The Scream will be displayed in the National Museum’s new building due to open in Oslo in 2022, but thanks to Virtual Reality you can dive into Edvard Munch’s The Scream in the comfort of your home.
Virtual Reality can offer us unique perspectives of the world, and one area where it excels is shown in The ScreamVR, an exploration of Edvard Munch’s famous painting. A documentary experience directed by Sandra Paugam and Charles Ayats, it is an interactive and sensory virtual-reality experience that unfolds in three chapters, presenting a unique interpretation of the Expressionist masterpiece. The ScreamVR is available on Oculus, Viveport and SteamVR.
Now that I’ve set the stage for the VR version, created in 2018 and viewed at different film festivals and other events around the world, from Venice to Geneva or Taipei, it’s time to look at the most recent news about Edvard Munch’s painting, which makes it even more interesting to get the ScreamVR app, now available for $3.99.

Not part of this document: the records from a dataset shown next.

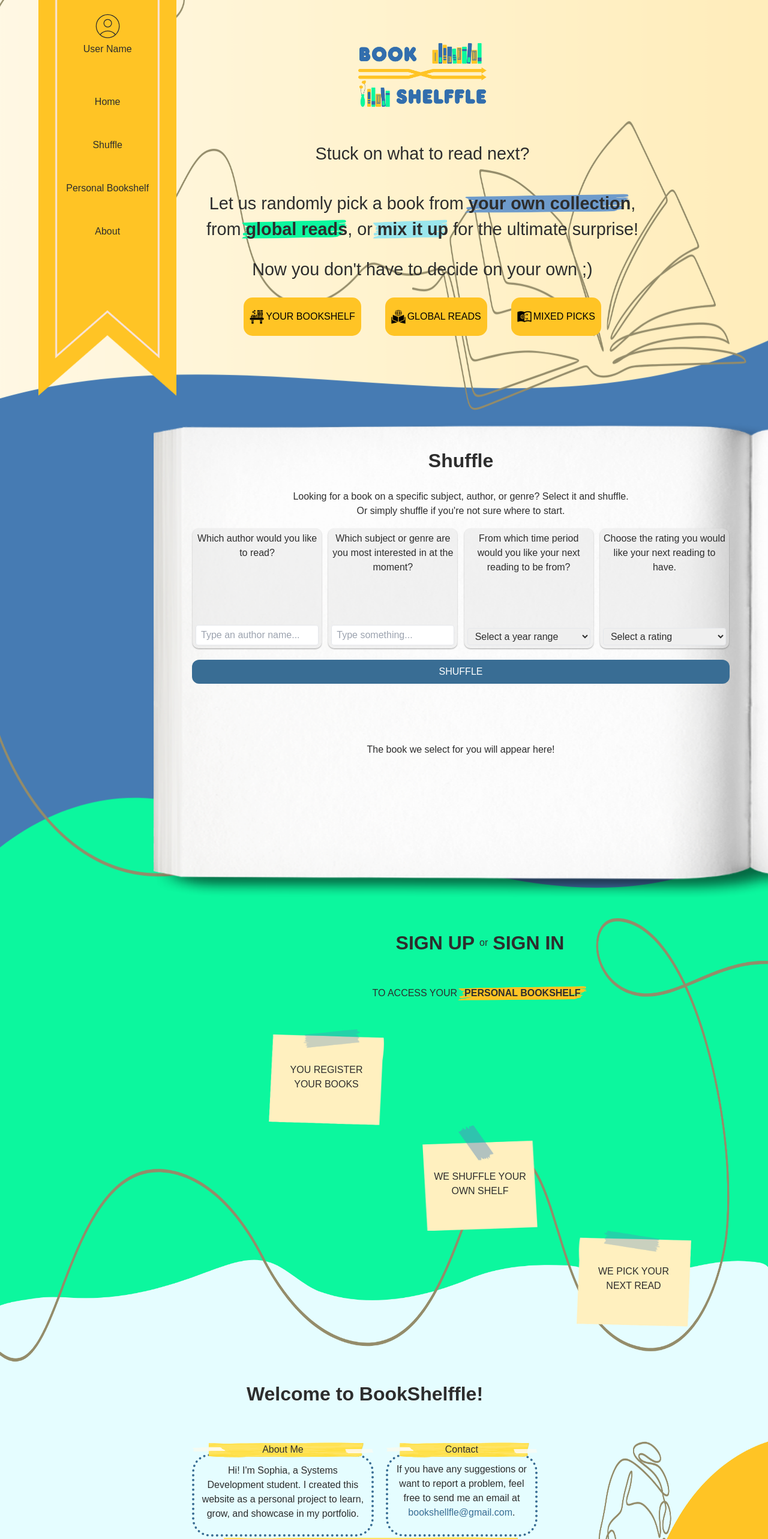
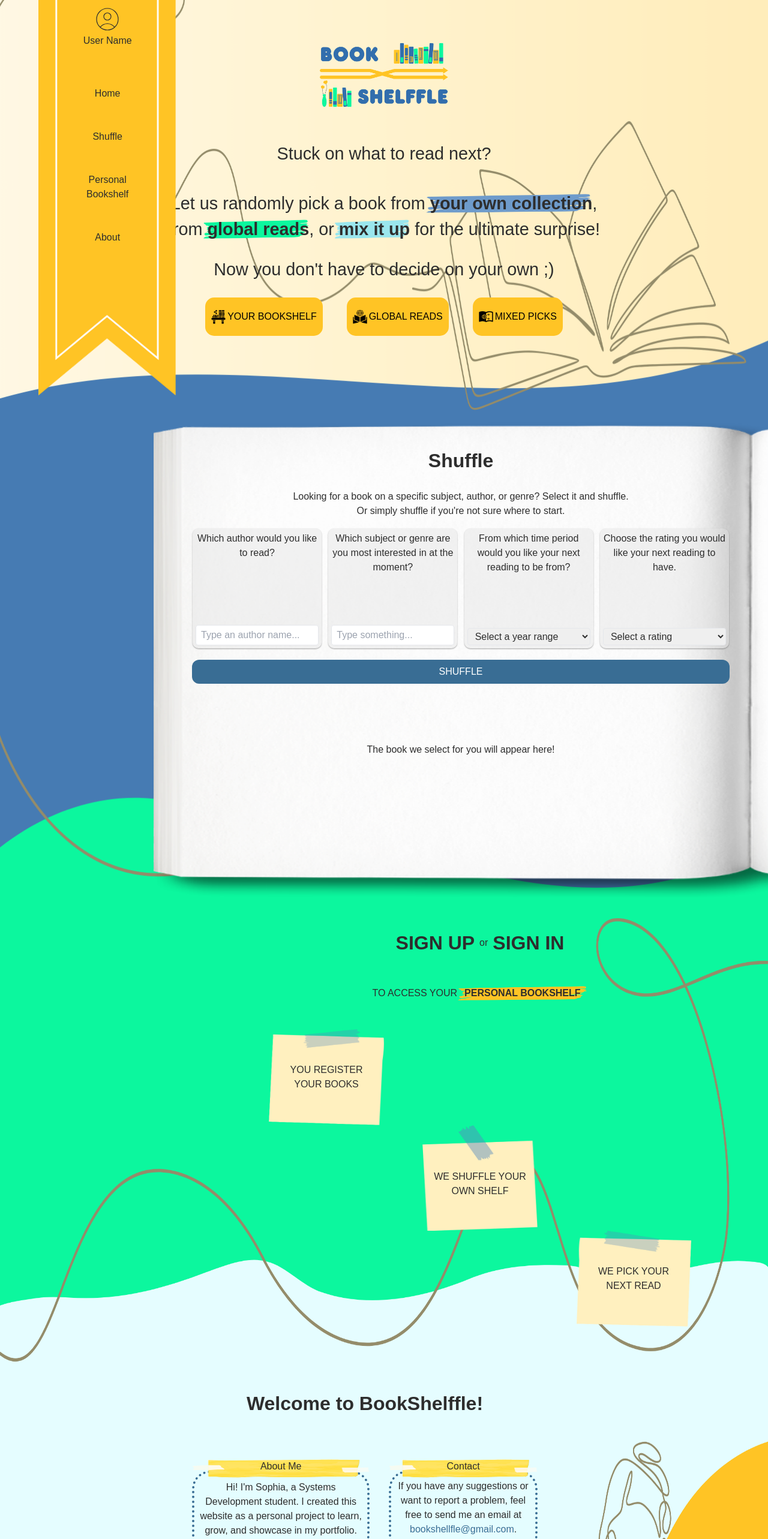
Before and after one commit to sophialaurans/bookshelffle, a Next.js app in the folder frontend/: page / in a window 1280 px wide. Shown: the part 100-2666 px from the top of the page at 60% size. Built offline with nearby package versions, Linux system fonts and the light colour scheme; a web font is replaced by a local one.

Commit message:
style: improve UI and responsiveness

```diff
--- a/frontend/src/app/globals.css
+++ b/frontend/src/app/globals.css
@@ -36,9 +36,34 @@ main {
   display: flex;
   justify-content: center;
   align-items: center;
-  transition: all 300 ease-in-out;
+  transition: all 300ms ease-in-out;
   z-index: 10;
   cursor: pointer;
+}
+
+.menu-mobile {
+  display: none;
+  opacity: 0;
+  margin-left: 5vw;
+  background-position: bottom;
+  background-repeat: no-repeat;
+  position: fixed;
+  justify-content: center;
+  align-items: center;
+  transition: all 300ms ease-in-out;
+  z-index: 10;
+  cursor: pointer;
+  font-size: 1.5em;
+}
+
+.menu-link {
+  padding: 3vh;
+  transition: color 100ms ease-in-out;
+}
+
+.menu-link:hover {
+  color: white;
+  text-decoration: white wavy underline;
 }
 
 .section-bg {
@@ -174,12 +199,23 @@ main {
   z-index: 10;
 }
 
+.last-sec-padding {
+  padding: 2vh 30vw 2vh 25vw;
+  gap: 2em;
+}
+
 .last-sec-cards-marker {
   position: absolute;
-  height: 2vw;
+  height: 2em;
   width: 100%;
   background-size: 100% 100%;
   top: -3px;
+}
+
+.last-sec-cards-container {
+  min-width: 35%;
+  display: flex;
+  gap: 2em;
 }
 
 .last-sec-cards {
@@ -187,6 +223,7 @@ main {
   border-width: 4px;
   border-style: dotted;
   border-color: #396d94;
+  background-color: #e5fdff8e;
   border-radius: 30px;
   padding: 4% 3% 2%;
   justify-content: center;
@@ -460,10 +497,6 @@ main {
 }
 
 @media (max-height: 600px) and (orientation: landscape) {
-  .section-size {
-    max-height: 160vh;
-  }
-
   .sec2-container {
     width: 140%;
     height: 160vh;
@@ -472,13 +505,18 @@ main {
   }
 }
 
-@media (max-width: 700px) and (orientation: portrait) {
+@media (max-width: 800px) and (orientation: portrait) {
   body {
     font-size: 0.8em;
   }
 
   .menu {
     display: none;
+  }
+
+  .menu-mobile {
+    display: block;
+    opacity: 1;
   }
 
   .is-open {
@@ -506,12 +544,13 @@ main {
   }
 
   .search-container {
-    width: 50%;
+    width: 49%;
     height: 18vh;
   }
 
   .section-size {
-    max-height: 120vh;
+    max-height: 200vh;
+    min-height: 100vh;
   }
 
   .sec3-padding {
@@ -521,4 +560,19 @@ main {
   .postit {
     width: 25vw;
   }
+
+  .last-sec-padding {
+    padding: 10vw;
+  }
 }
+
+@media (max-width: 900px) {
+  .last-sec-cards-container {
+    flex-wrap: wrap;
+  }
+
+  .section-size {
+    max-height: 200vh;
+    min-height: 100vh;
+  }
+}
--- a/frontend/src/app/page.js
+++ b/frontend/src/app/page.js
@@ -8,6 +8,7 @@ import ratings from './data/ratings';
 
 export default function Home() {
   const [isOpen, setIsOpen] = useState(false);
+  const [isOpenMobile, setIsOpenMobile] = useState(false);
   const menuRef = useRef(null);
   const [author, setAuthor] = useState("");
   const [category, setCategory] = useState("");
@@ -91,10 +92,14 @@ export default function Home() {
     const queries = [
       `${fullQuery}`,
       `a+${fullQuery}`,
-      `e+${fullQuery}`,
-      `i+${fullQuery}`,
-      `o+${fullQuery}`,
-      `u+${fullQuery}`,
+      `the+${fullQuery}`,
+      `be+${fullQuery}`,
+      `to+${fullQuery}`,
+      `of+${fullQuery}`,
+      `and+${fullQuery}`,
+      `in+${fullQuery}`,
+      `that+${fullQuery}`,
+      `i+${fullQuery}`
     ];
 
     const books = [];
@@ -190,8 +195,8 @@ export default function Home() {
           <div
             id="menu"
             ref={menuRef}
-            className={`menu ${
-            isOpen ? "min-h-[95vh] bg-cover" : "h-[30vh] bg-[100%-auto] hover:h-[33vh]"
+            className={`menu transition-[height] duration-500 ease-in-out ${
+            isOpen ? "h-[95vh] bg-[length:100%_100%]" : "h-[30vh] hover:h-[33vh] bg-cover"
           }`}
             style={{
               backgroundImage: "url('/bookmark.png')",
@@ -199,22 +204,22 @@ export default function Home() {
             onClick={() => setIsOpen(!isOpen)}
           >
             <div
-              className={`max-w-[13vw] absolute text-center mb-[20vh] transition-all duration-250 ${
-                isOpen ? "opacity-100 block" : "opacity-0 hidden"
+              className={`max-w-[13vw] absolute text-center mb-[20vh] transition-all duration-300 ease-in-out ${
+                isOpen ? "opacity-100 pointer-events-auto" : "opacity-0 pointer-events-none"
               }`}
               style={{ overflow: "hidden" }}
               onClick={(e) => {
                 e.stopPropagation();
               }}
             >
-              <div className="py-[5vh] text-[100%] hover:text-white">
+              <div className="py-[5vh] hover:text-white transition-[color] duration-150">
                 <svg
                   xmlns="http://www.w3.org/2000/svg"
                   fill="none"
                   viewBox="0 0 24 24"
                   strokeWidth="0.6"
                   stroke="currentColor"
-                  className="size-[4vw] inline-block"
+                  className="size-[6vh] inline-block"
                 >
                   <path
                     strokeLinecap="round"
@@ -224,10 +229,53 @@ export default function Home() {
                 </svg>
                 <p>User Name</p>
               </div>
-              <Link href="#home"><p className="py-[3vh] hover:text-white">Home</p></Link>
-              <Link href="#shuffle"><p className="py-[3vh] hover:text-white">Shuffle</p></Link>
-              <Link href="#bookshelf"><p className="py-[3vh] hover:text-white">Personal Bookshelf</p></Link>
-              <Link href="#about"><p className="py-[3vh] hover:text-white">About</p></Link>
+              <Link href="#home"><p className="menu-link">Home</p></Link>
+              <Link href="#shuffle"><p className="menu-link">Shuffle</p></Link>
+              <Link href="#bookshelf"><p className="menu-link">Personal Bookshelf</p></Link>
+              <Link href="#about"><p className="menu-link">About</p></Link>
+            </div>
+          </div>
+
+          <div
+            id="menu-mobile"
+            className={`menu-mobile transition-[height] duration-500 ease-in-out ${
+            isOpenMobile ? "h-[95vh] w-[40vw] bg-[length:100%_100%]" : "h-[15vh] w-[20vw] hover:h-[20vh] bg-cover"
+          }`}
+            style={{
+              backgroundImage: "url('/bookmark-mobile.png')",
+            }}
+            onClick={() => setIsOpenMobile(!isOpenMobile)}
+          >
+            <div
+              className={` absolute text-center text-[1.1em] w-[100%] mb-[20vh] transition-all duration-300 ease-in-out ${
+                isOpenMobile ? "opacity-100 pointer-events-auto" : "opacity-0 pointer-events-none"
+              }`}
+              style={{ overflow: "hidden" }}
+              onClick={(e) => {
+                e.stopPropagation();
+              }}
+            >
+              <div className="py-[5vh] hover:text-white transition-[color] duration-150">
+                <svg
+                  xmlns="http://www.w3.org/2000/svg"
+                  fill="none"
+                  viewBox="0 0 24 24"
+                  strokeWidth="0.6"
+                  stroke="currentColor"
+                  className="size-[6vh] inline-block"
+                >
+                  <path
+                    strokeLinecap="round"
+                    strokeLinejoin="round"
+                    d="M17.982 18.725A7.488 7.488 0 0 0 12 15.75a7.488 7.488 0 0 0-5.982 2.975m11.963 0a9 9 0 1 0-11.963 0m11.963 0A8.966 8.966 0 0 1 12 21a8.966 8.966 0 0 1-5.982-2.275M15 9.75a3 3 0 1 1-6 0 3 3 0 0 1 6 0Z"
+                  />
+                </svg>
+                <p>User Name</p>
+              </div>
+              <Link href="#home"><p className="menu-link">Home</p></Link>
+              <Link href="#shuffle"><p className="menu-link">Shuffle</p></Link>
+              <Link href="#bookshelf"><p className="menu-link">Personal Bookshelf</p></Link>
+              <Link href="#about"><p className="menu-link">About</p></Link>
             </div>
           </div>
         <section
@@ -237,8 +285,8 @@ export default function Home() {
             backgroundImage: "url('/bg.png')",
           }}
           >
-          <div className={`${
-                isOpen ? "is-open" : "not-open"
+          <div className={`transition-[margin-left] duration-500 ease-in-out ${
+                isOpenMobile ? "is-open" : "not-open"
           }`}>
             <div className="flex flex-col items-center pb-[5vh]">
               <Image
@@ -452,7 +500,7 @@ export default function Home() {
                         width={1000}
                         height={1000}
                         alt="Book Cover"
-                        className="max-w-[100%] max-h-[22vh]"
+                        className="max-w-[100%] max-h-[22vh] rounded-md"
                       />
                   </div>
                   <div className="text-left flex flex-col h-[25vh] w-[100%] justify-between">
@@ -551,11 +599,11 @@ export default function Home() {
         </section>}
         <section
           id="about"
-          className="pl-[25vw] pr-[30vw] all-center gap-5 section-size section-bg"
+          className="last-sec-padding all-center section-size section-bg"
           style={{backgroundImage: "url('/bg4.png')"}}
         >
             <p className="font-bold text-[2em] mb-[5vh]">Welcome to BookShelffle!</p>
-              <div className="min-w-[35%] flex gap-5">
+              <div className="last-sec-cards-container">
                 <div className="relative">
                   <div className="last-sec-cards-marker"
                     style={{backgroundImage: "url('/marker2.png')"}}
```
Also changed, not shown: frontend/public/bookmark-mobile.png (added), frontend/public/bookmark.png.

Painted by a madman
Following years of speculation, curators at the National Museum of Norway have confirmed that a small and barely visible sentence on Edvard Munch’s The Scream was penned by the artist himself. Curators took particular interest in a small inscription written in pencil in the top left-hand corner of the painting which reads “Can only have been painted by a madman”. Added on top of the paint after Munch completed it, the origin of the sentence has always been something of a mystery. Was it an act of vandalism done by an outraged spectator, or written by Munch himself?
Using infrared technology to analyse the handwriting and comparing it with Munch’s notes and letters, as well as details of events surrounding its first public showing, curators at the National Museum of Norway can now conclude that the writing is Munch’s own.
Mai Britt Guleng curator at the National Museum says: “The writing is without a doubt Munch’s own. The handwriting itself, as well as events that happened in 1895, when Munch showed the painting in Norway for the first time, all point in the same direction.”
The Scream will be on display in 2022
According to the museum, the catalyst for the inscription on The Scream is thought to be an incident in 1895 when Munch exhibited the painting for the first time in his native Kristiania (later Oslo). The work provoked furious criticism and public speculation on Munch’s mental state. At a discussion night at the Students Association, where Munch is believed to have been present, the young medical student Johan Scharffenberg questioned Munch’s mental health claiming that his paintings proved he was not of sound mind. It is likely that Munch added the inscription in 1895, or shortly after in response to the judgment on his work.
The information available suggests that Munch was profoundly hurt by the accusations and returned to the incident again and again in letters and diary entries. Both his father and sister suffered bouts of depression and Munch was finally hospitalised after a nervous breakdown in 1908.
The Scream will go on display in the National Museum’s new building due to open in Oslo in 2022, and visitors will be able to see the writing for themselves. The painting will be displayed with a number of Munch’s most iconic works, such as Madonna, The Dance of Life and Self-Portrait with Cigarette, in the new Munch room.
Explore The Scream in Virtual Reality at home
“New research adds greatly to our experience of artworks. We will never be finished with Munch’s art. Every time we ask a question about his works, new answers and perspectives comes up”, says Director of the National Museum Karin Hindsbo.
It’s here that Virtual Reality enters, offering a special private viewing of the masterpiece that turns into a unique journey through the artist’s world. Alone in an empty museum, you find yourself face to face with the painting. Edvard Munch’s The Scream is omnipresent. The famous face distorted by terror has fired our imaginations so greatly that it has become the universal symbol of dread. Are you ready to unleash the secrets of the most famous “scream” in art history?
Do you dare touch it? Take care: demons and phantoms will spring from the canvas and drag you into the depths of the artist’s tortured mind. This VR version allows you to do things, like touching the painting, that you’re not allowed to at regular museums. Based on the painting, The ScreamVR documentary – or adventure – carries the user away to explore the painter’s obsessions and work.
Building your essential library of VR titles
Also available as a living installation offering a mixed-reality experience that can be seen in cultural centers worldwide, The ScreamVR excels as a demonstration of the power of Virtual Reality to build narratives that can not be experienced with the same intensity any other way.
Edvard Munch’s The Scream is not the only example of immersive storytelling, as back in May 2019 I wrote here at ProVideo Coalition about another title, Isle of the Dead, a Virtual Reality film based on the painting The Isle of the Dead from Arnold Böcklin, which is another example of a type of immersion that can only be accessed in VR.
The ScreamVR and Isle of the Dead are what I would call essential titles to be added to an essential Virtual Reality library. The two apps represent a good foundation for a series of articles to be published weekly here at ProVideo Coalition that will cover this unique form of storytelling. If you’re looking for suggestions to start or even expand your collection of Virtual Reality apps, keep watching this space.